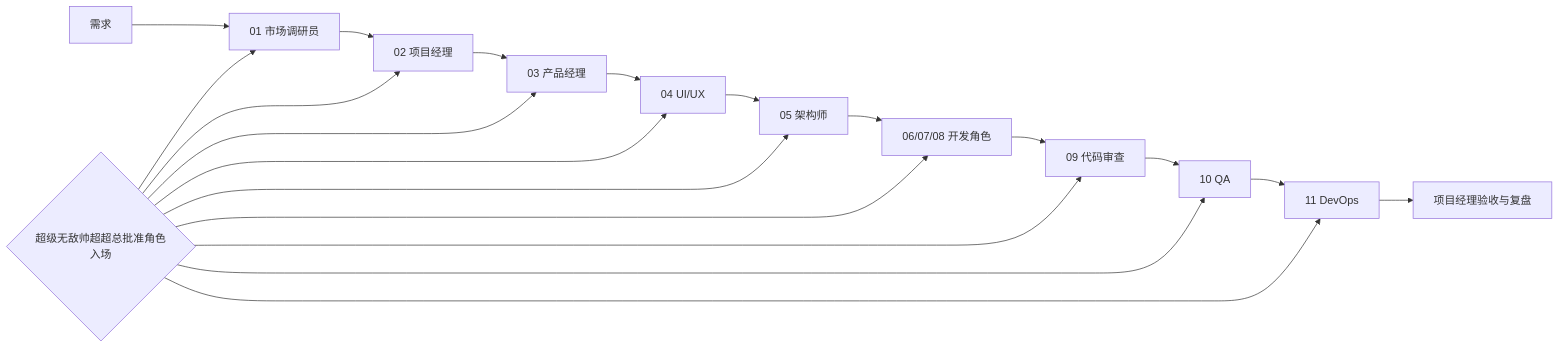
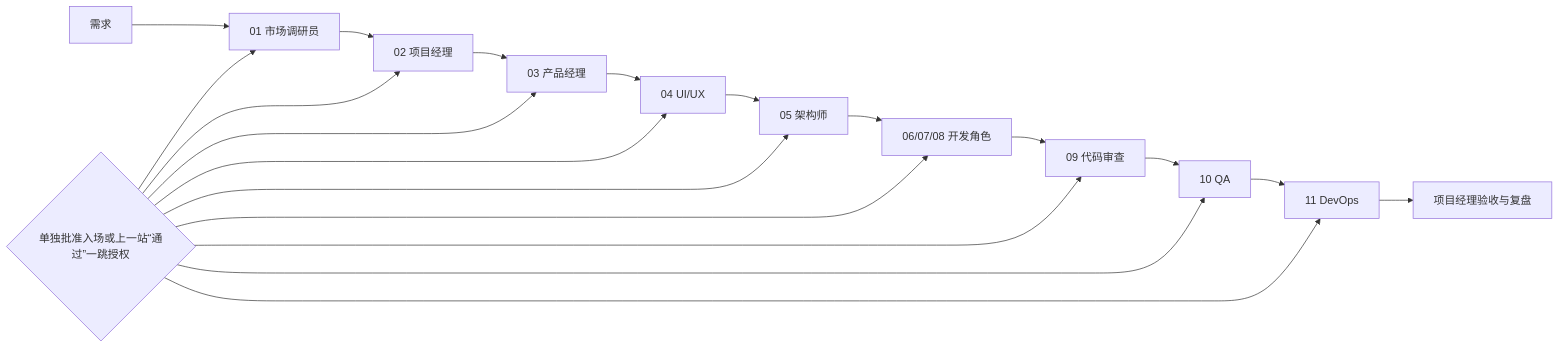
One commit to CloudyStormer/AI-Workflow-Dev changed the second of 7 diagrams in architecture/00-workflow-architecture.md. Above: the diagram before and after it, drawn with Mermaid. The commit also changed other lines of this file and 84 other files, not shown here.

````diff
--- a/architecture/00-workflow-architecture.md
+++ b/architecture/00-workflow-architecture.md
@@ -25,23 +25,23 @@
 ```mermaid
 flowchart LR
     I["需求"] --> MR["01 市场调研员"]
     MR --> PM["02 项目经理"]
     PM --> PO["03 产品经理"]
     PO --> UI["04 UI/UX"]
     UI --> AR["05 架构师"]
     AR --> DEV["06/07/08 开发角色"]
     DEV --> CR["09 代码审查"]
     CR --> QA["10 QA"]
     QA --> DO["11 DevOps"]
     DO --> AC["项目经理验收与复盘"]
 
-    G{"超级无敌帅超超总批准角色入场"} --> MR
+    G{"单独批准入场或上一站“通过”一跳授权"} --> MR
     G --> PM
     G --> PO
     G --> UI
     G --> AR
     G --> DEV
     G --> CR
     G --> QA
     G --> DO
 ```
````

------------------------------------

* Exercise goal *
Your reply should be one number: the count of lines above that hold the word "architecture".

* Solution below *
3